EXERCISE AIM
Please copy every record below exactly, but leave the pictures out.

[Items from a dataset]
--- --- ---
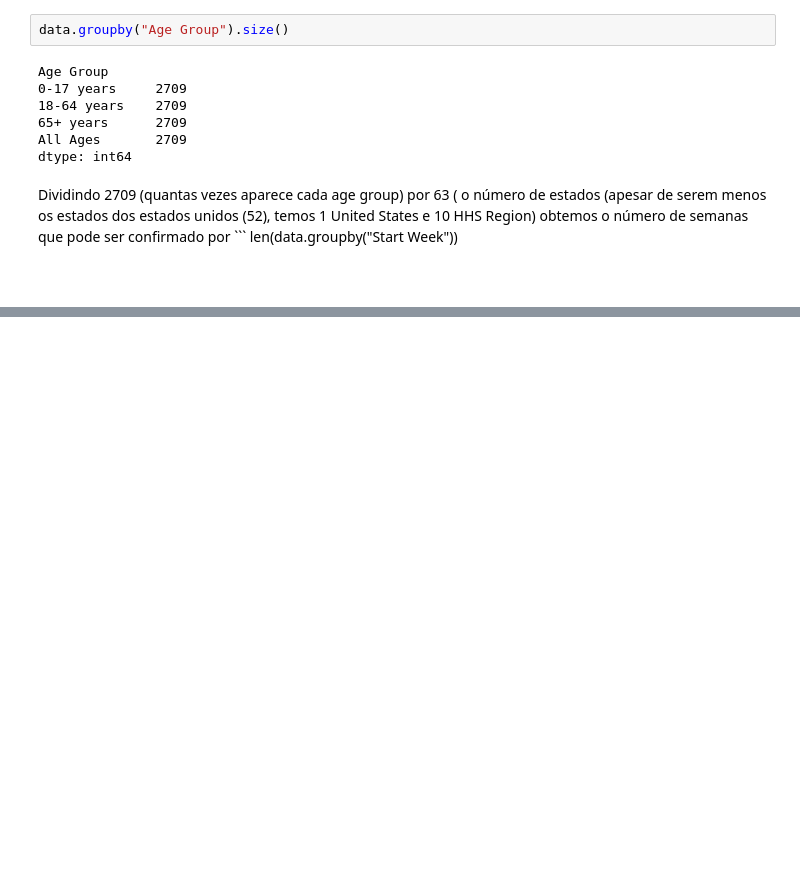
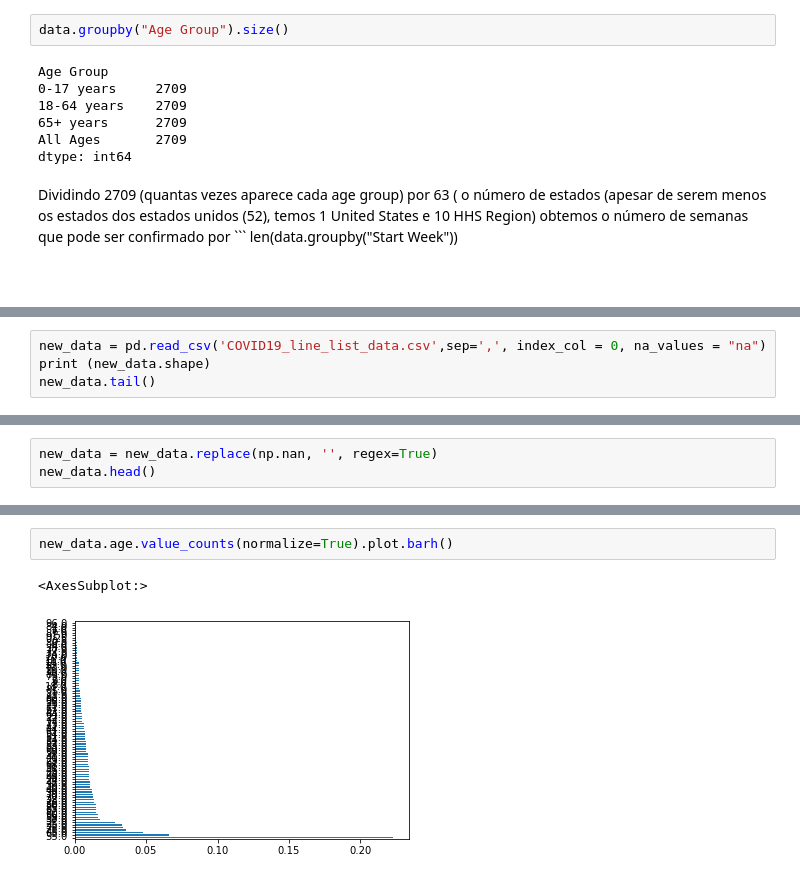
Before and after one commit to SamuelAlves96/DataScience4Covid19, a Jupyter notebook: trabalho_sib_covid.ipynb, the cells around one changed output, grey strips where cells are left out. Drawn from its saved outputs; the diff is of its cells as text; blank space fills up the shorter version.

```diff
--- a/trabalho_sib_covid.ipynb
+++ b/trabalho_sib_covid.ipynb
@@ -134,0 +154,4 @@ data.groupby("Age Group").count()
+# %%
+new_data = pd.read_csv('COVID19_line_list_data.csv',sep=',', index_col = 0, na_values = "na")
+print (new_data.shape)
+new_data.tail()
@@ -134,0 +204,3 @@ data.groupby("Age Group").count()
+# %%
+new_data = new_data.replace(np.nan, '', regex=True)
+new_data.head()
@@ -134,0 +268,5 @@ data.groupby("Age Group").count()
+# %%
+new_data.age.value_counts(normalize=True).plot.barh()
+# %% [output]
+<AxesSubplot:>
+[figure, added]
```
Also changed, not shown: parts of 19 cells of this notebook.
--- --- ---
ANSWER BELOW
Before and after one commit to SamuelAlves96/DataScience4Covid19, a Jupyter notebook: trabalho_sib_covid.ipynb, the cells around one changed output, grey strips where cells are left out. Drawn from its saved outputs; the diff is of its cells as text; blank space fills up the shorter version.

```diff
--- a/trabalho_sib_covid.ipynb
+++ b/trabalho_sib_covid.ipynb
@@ -134,0 +154,4 @@ data.groupby("Age Group").count()
+# %%
+new_data = pd.read_csv('COVID19_line_list_data.csv',sep=',', index_col = 0, na_values = "na")
+print (new_data.shape)
+new_data.tail()
@@ -134,0 +204,3 @@ data.groupby("Age Group").count()
+# %%
+new_data = new_data.replace(np.nan, '', regex=True)
+new_data.head()
@@ -134,0 +268,5 @@ data.groupby("Age Group").count()
+# %%
+new_data.age.value_counts(normalize=True).plot.barh()
+# %% [output]
+<AxesSubplot:>
+[figure, added]
```
Also changed, not shown: parts of 19 cells of this notebook.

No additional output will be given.